--When you have a head cold, your immune system needs the nutrients. And when you have a fever, your metabolism speeds up and needs more calories to keep fighting off infections.
MYTH #3.) IF YOU HAVE A COLD, YOU SHOULD AVOID DAIRY PRODUCTS. It might seem like dairy products make your body produce more mucus. But research shows that's probably just an example of the placebo effect.
--In other words, in one study, people who knew they were drinking milk reported more nasal symptoms than people who drank soy milk. But when they didn't know which kind of milk they were drinking, they only reported minimal effects for both.
MYTH #4.) YOU LOSE MOST OF YOUR BODY HEAT THROUGH YOUR HEAD. Wearing a hat DOES help you retain body heat, but not because that's where you lose most of your body heat.
--You only lose about 10% of your body heat through your head, neck, and face. Which makes sense, because your head, neck, and face account for about 10% of your body's surface area.
--It just FEELS like wearing a hat is really effective because your face is five times more sensitive to temperature changes than other parts of your body.
MYTH #5.) YOU SHOULDN'T EXERCISE WHEN YOU'RE SICK. The only way to get rid of a cold is to rest. But a little exercise can actually make you feel better.
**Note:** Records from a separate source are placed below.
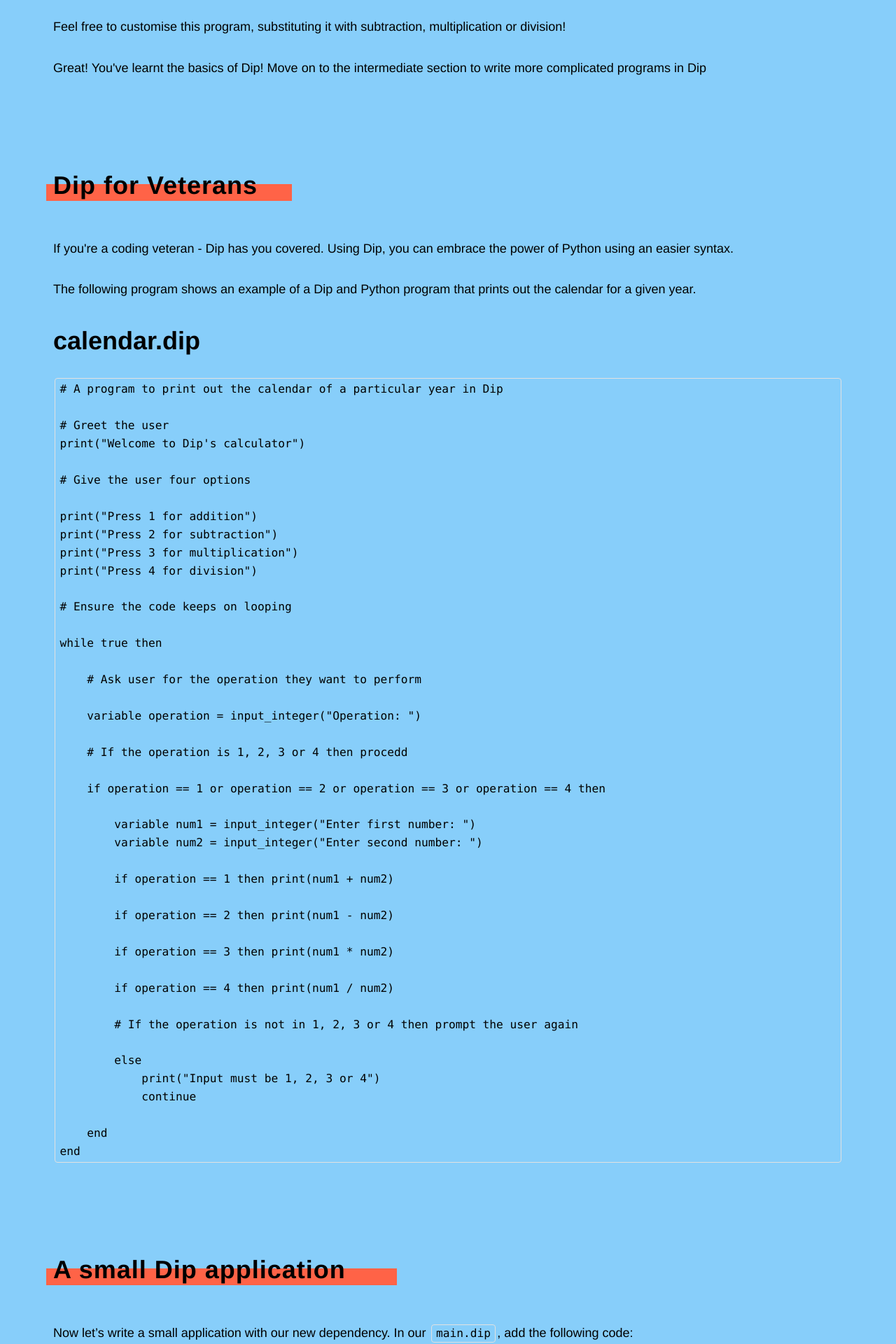
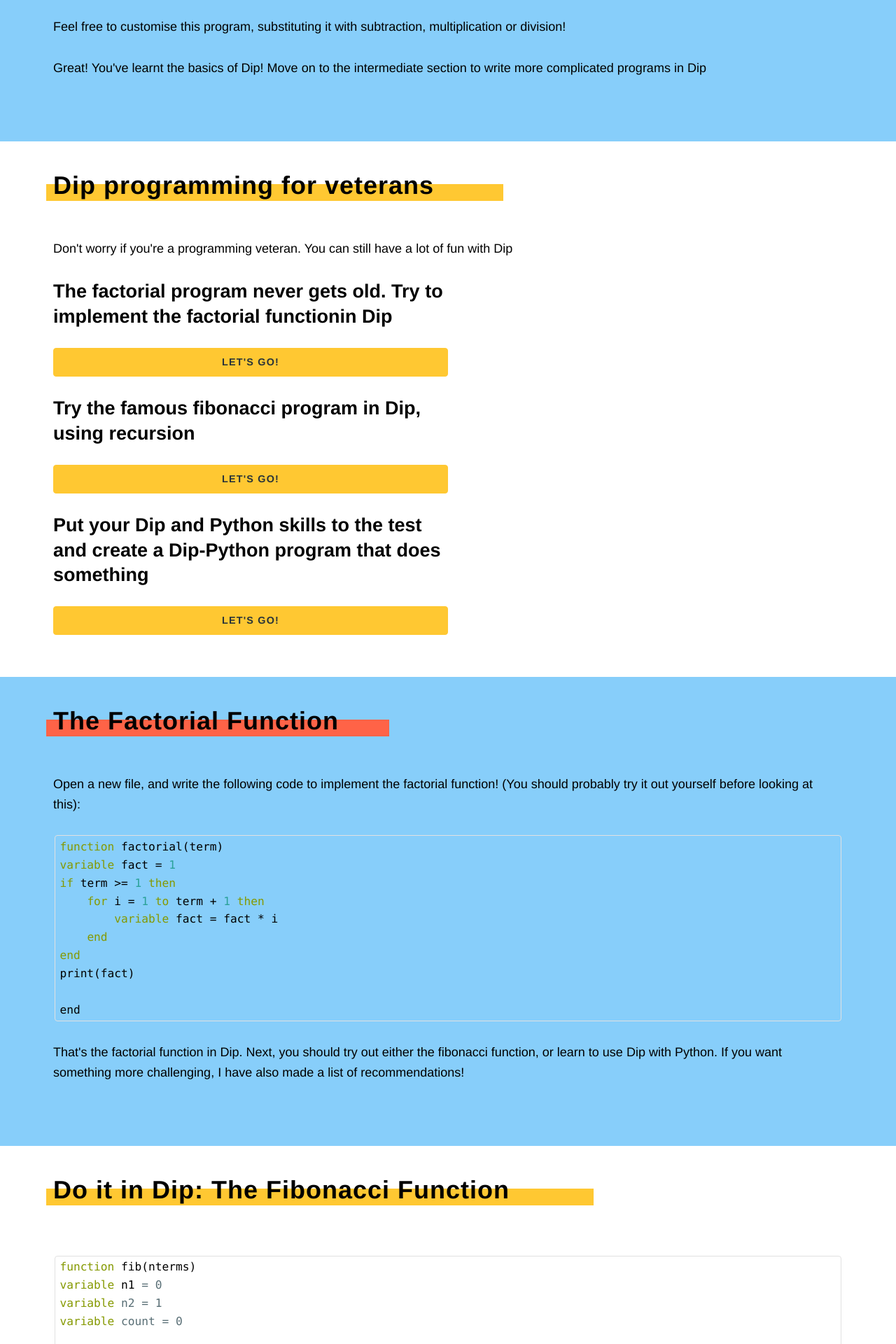
Before and after one commit to Diplang/DipSite, a Flask app: page /tutorial in a window 1280 px wide. Shown: the part 3920-5840 px from the top of the page at 70% size. Run offline with Flask 2, Linux system fonts and the light colour scheme; some libraries are stand-ins or nearby versions; some web fonts are replaced.

Commit message:
tutorial

```diff
--- a/templates/tutorial.html
+++ b/templates/tutorial.html
@@ -71,8 +71,8 @@
       <div class="highlight highlight"></div>
     </header>
     <h2 class="subtitle">The step by step learning path to start coding with Dip.</h2></br>
-    <p>Dip is aimed at beginners starting to learn to code. It is by no means complete, and does not wish to compete with the mainstream languages of today. However, it does prove a good place to start learning to code</p>
-    <p>I recommend starting out as a beginner, and learning more about Dip and its syntax. After this, move on to the next section, and when done with that, start working on complex programs with Dip</p>
+    <p>Dip is aimed at beginners starting to learn to code. It is by no means complete, and does not aim to compete with the mainstream languages of today. However, it does prove a good place to start learning to code.</p>
+    <p>I recommend starting out as a beginner, and learning more about Dip and its syntax. After this, move on to the next section, and when done with that, start working on complex programs with Dip.</p>
     <div id="top" class="mw-50-l mr4-l pt0 flex flex-column justify-between-l">
         <h3>I am a beginner</h3>
         <a style = "scroll-behavior: smooth;" href="#beginner" class="button button-secondary">Dip's Exercises for Beginners</a>
@@ -172,115 +172,114 @@
   </div>
 </section>
 
-<section id="installing-dependencies" class="green">
+<section id="beginner" class="white thanks">
   <div class="w-100 mw-none ph3 mw8-m mw9-l center f3">
     <header>
-      <h2>Dip for Veterans</h2>
-      <div class="highlight"></div>
+      <h2>Dip programming for veterans</h2>
+      <div class="highlight highlight"></div>
     </header>
-    <p>If you're a coding veteran - Dip has you covered. Using Dip, you can embrace the power of Python using an easier syntax.</p>
-<p>The following program shows an example of a Dip and Python program that prints out the calendar for a given year.</p>
+    <p>Don't worry if you're a programming veteran. You can still have a lot of fun with Dip</p>
+    <div id="top" class="mw-50-l mr4-l pt0 flex flex-column justify-between-l">
+        <h3>The factorial program never gets old. Try to implement the factorial functionin Dip</h3>
+        <a href="#factorial" class="button button-secondary">Let's go!</a>
+    </div></br>
+    <div id="top" class="mw-50-l mr4-l pt0 flex flex-column justify-between-l">
+        <h3>Try the famous fibonacci program in Dip, using recursion</h3>
+        <a href="#fibonacci" class="button button-secondary">Let's go!</a>
+    </div></br>
+    <div id="top" class="mw-50-l mr4-l pt0 flex flex-column justify-between-l">
+        <h3>Put your Dip and Python skills to the test and create a Dip-Python program that does something</h3>
+        <a href="#python" class="button button-secondary">Let's go!</a>
+    </div>
+  </div>
+</section>
 
-  <h1 id="factorial-function">calendar.dip</h1>
-<pre><code># A program to print out the calendar of a particular year in Dip
-
-# Greet the user
-print("Welcome to Dip's calculator")
-
-# Give the user four options
-
-print("Press 1 for addition")
-print("Press 2 for subtraction")
-print("Press 3 for multiplication")
-print("Press 4 for division")
-
-# Ensure the code keeps on looping
-
-while true then
-
-    # Ask user for the operation they want to perform
-
-    variable operation = input_integer("Operation: ")
-
-    # If the operation is 1, 2, 3 or 4 then procedd
-
-    if operation == 1 or operation == 2 or operation == 3 or operation == 4 then
-
-        variable num1 = input_integer("Enter first number: ")
-        variable num2 = input_integer("Enter second number: ")
-
-        if operation == 1 then print(num1 + num2)
-
-        if operation == 2 then print(num1 - num2)
-
-        if operation == 3 then print(num1 * num2)
-
-        if operation == 4 then print(num1 / num2)
-
-        # If the operation is not in 1, 2, 3 or 4 then prompt the user again
-
-        else
-            print("Input must be 1, 2, 3 or 4")
-            continue
-
-    end
-end
+<section id="factorial" class="green">
+  <div class="w-100 mw-none ph3 mw8-m mw9-l center f3">
+    <header>
+      <h2>The Factorial Function</h2>
+      <div class="highlight highlight"></div>
+    </header>
+    <p>Open a new file, and write the following code to implement the factorial function! (You should probably try it out yourself before looking at this):</p>
+<pre><code><span class="hljs-keyword">function</span> factorial(term)</br><span class="hljs-keyword">variable</span> fact = <span class="hljs-number">1</span>
+<span class="hljs-keyword">if</span> term &gt;= <span class="hljs-number">1</span> <span class="hljs-keyword">then</span>
+    <span class="hljs-keyword">for</span> i = <span class="hljs-number">1</span> <span class="hljs-keyword">to</span> term + <span class="hljs-number">1</span> <span class="hljs-keyword">then</span>
+        <span class="hljs-keyword">variable</span> fact = fact * i
+    <span class="hljs-keyword">end</span>
+<span class="hljs-keyword">end</span>
+print(fact)
+</br>end
 </code></pre><p>
 </code></p>
+    <p>That's the factorial function in Dip. Next, you should try out either the fibonacci function, or learn to use Dip with Python. If you want something more challenging, I have also made a list of recommendations!</p>
 
   </div>
 </section>
 
-
-<section id="a-small-rust-app" class="green">
+<section id="fibonacci" class="white thanks">
   <div class="w-100 mw-none ph3 mw8-m mw9-l center f3">
     <header>
-      <h2>A small Dip application</h2>
-      <div class="highlight"></div>
+      <h2>Do it in Dip: The Fibonacci Function</h2>
+      <div class="highlight highlight"></div>
     </header>
-    <p>Now let’s write a small application with our new dependency. In our <code>main.dip</code>, add the following code:</p>
+    <pre><code><span class="hljs-keyword">function</span> fib(nterms)</br><span class="hljs-keyword">variable</span> n1 <span class="hljs-comment">= 0</span>
+<span class="hljs-keyword">variable</span> <span class="hljs-comment">n2 = 1</span>
+<span class="hljs-keyword">variable</span> <span class="hljs-comment">count = 0</span>
 
-<pre><code>use("stdlib/bleu_says.dip") # from the previous step
+if <span class="hljs-comment">nterms &lt;= 0 then print(</span><span class="hljs-comment">"Input a positive integer"</span><span class="hljs-comment">)</span>
+if <span class="hljs-comment">nterms == 1 then</span>
+    print(<span class="hljs-string">"Fibonnaci sequence upto"</span> + <span class="hljs-string">" 1"</span> + <span class="hljs-string">":"</span>)
+    print(n1)
+else
+    print(<span class="hljs-string">"Fibonacci sequence:"</span>)
+    while <span class="hljs-comment">count &lt; nterms then</span>
+        print(n1)
+        <span class="hljs-keyword">variable</span> <span class="hljs-comment">nth = n1 + n2</span>
+        <span class="hljs-keyword">variable</span> <span class="hljs-comment">n1 = n2</span>
+        <span class="hljs-keyword">variable</span> <span class="hljs-comment">n2 = nth</span>
+        <span class="hljs-keyword">variable</span> <span class="hljs-comment">count = count + 1</span>
+    end
+end
+end
+</code></pre><p>
+</code></p>
+    <p>An old classic, the fibonacci function. However, keep in mind that there is more than one way to do this. Try out your own implementation of fibonacci (perhaps using recursion), and post it on the forum!</p>
+  </div>
+</section>
 
-function main()
-    variable message = "Hello, world!"
-    bleu(message)
+<section id="fibonacci" class="green">
+  <div class="w-100 mw-none ph3 mw8-m mw9-l center f3">
+    <header>
+      <h2>Python and Dip: Teamwork</h2>
+      <div class="highlight highlight"></div>
+    </header>
+    <pre><code><span class="hljs-keyword">function</span> fib(nterms)</br><span class="hljs-keyword">variable</span> n1 <span class="hljs-comment">= 0</span>
+<span class="hljs-keyword">variable</span> <span class="hljs-comment">n2 = 1</span>
+<span class="hljs-keyword">variable</span> <span class="hljs-comment">count = 0</span>
+
+if <span class="hljs-comment">nterms &lt;= 0 then print(</span><span class="hljs-comment">"Input a positive integer"</span><span class="hljs-comment">)</span>
+if <span class="hljs-comment">nterms == 1 then</span>
+    print(<span class="hljs-string">"Fibonnaci sequence upto"</span> + <span class="hljs-string">" 1"</span> + <span class="hljs-string">":"</span>)
+    print(n1)
+else
+    print(<span class="hljs-string">"Fibonacci sequence:"</span>)
+    while <span class="hljs-comment">count &lt; nterms then</span>
+        print(n1)
+        <span class="hljs-keyword">variable</span> <span class="hljs-comment">nth = n1 + n2</span>
+        <span class="hljs-keyword">variable</span> <span class="hljs-comment">n1 = n2</span>
+        <span class="hljs-keyword">variable</span> <span class="hljs-comment">n2 = nth</span>
+        <span class="hljs-keyword">variable</span> <span class="hljs-comment">count = count + 1</span>
+    end
 end
-
-main()
-    </code></pre>
-
-<p>Once we save that, we can run our application by typing:</p>
-<p><code>run("main.dip")</code></p>
-<p>Assuming everything went well, you should see your application print this to the screen:</p>
-
-    <pre><code>-----------------
-| Hello, world! |
------------------
-                    \
-                     \
-                      \
-                           ▓▓▓▓▓▓▓▓▓▓
-                         ▓▓▓▓▓▓▓▓▓▓▓▓▓▓
-                        ▓▓▓▓▓▓▓▓▓▓▓▓▓▓▓▓▓▓
-                      ▓▓▓▓░░░░░░▓▓░░░░░░▓▓▓▓
-                  ░░░░▓▓░░░░░░░░░░░░░░░░░░▓▓░░░░
-                  ░░░░▓▓░░  ██░░░░░░  ██░░▓▓░░░░
-                    ░░▓▓░░████░░░░░░████░░▓▓░░
-                      ▓▓░░▒▒▒▒░░░░░░▒▒▒▒░░▓▓
-                        ▓▓░░░░░░░░░░░░░░▓▓
-                          ▓▓▓▓░░░░░░▓▓▓▓
-                              ▓▓▓▓▓▓        ░░
-                            ▓▓▓▓▓▓▓▓▓▓      ▓▓
-                            ▓▓▓▓▓▓▓▓▓▓    ▓▓▓▓
-                          ▓▓▓▓▓▓▓▓▓▓▓▓▓▓▓▓▓▓
-                          ▓▓▓▓░░▓▓░░▓▓▓▓
-
-    </code></pre>
+end
+</code></pre><p>
+</code></p>
+    <p>An old classic, the fibonacci function. However, keep in mind that there is more than one way to do this. Try out your own implementation of fibonacci (perhaps using recursion), and post it on the forum!</p>
+  </div>
+</section>
 
 
-  </div>
-</section>
+
 
 <section id="read-the-docs" class="white thanks">
   <div class="w-100 mw-none ph3 mw8-m mw9-l center f3">
@@ -292,6 +291,8 @@ main()
     <a href="/docs" class="button button-secondary">learn more!</a>
   </div>
 </section>
+
+
 
 
 
```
--In a study from Ball State University, volunteers with bad colds were divided into two groups. The first group only rested, and the second group rested but also exercised for 30 minutes a day, five days a week.
--In both groups, symptoms lasted for just over eight days on average. But the people who exercised felt better during the afternoons and evenings.
--Just don't overdo it. Intense workouts that last more than 90 minutes can weaken your immune system.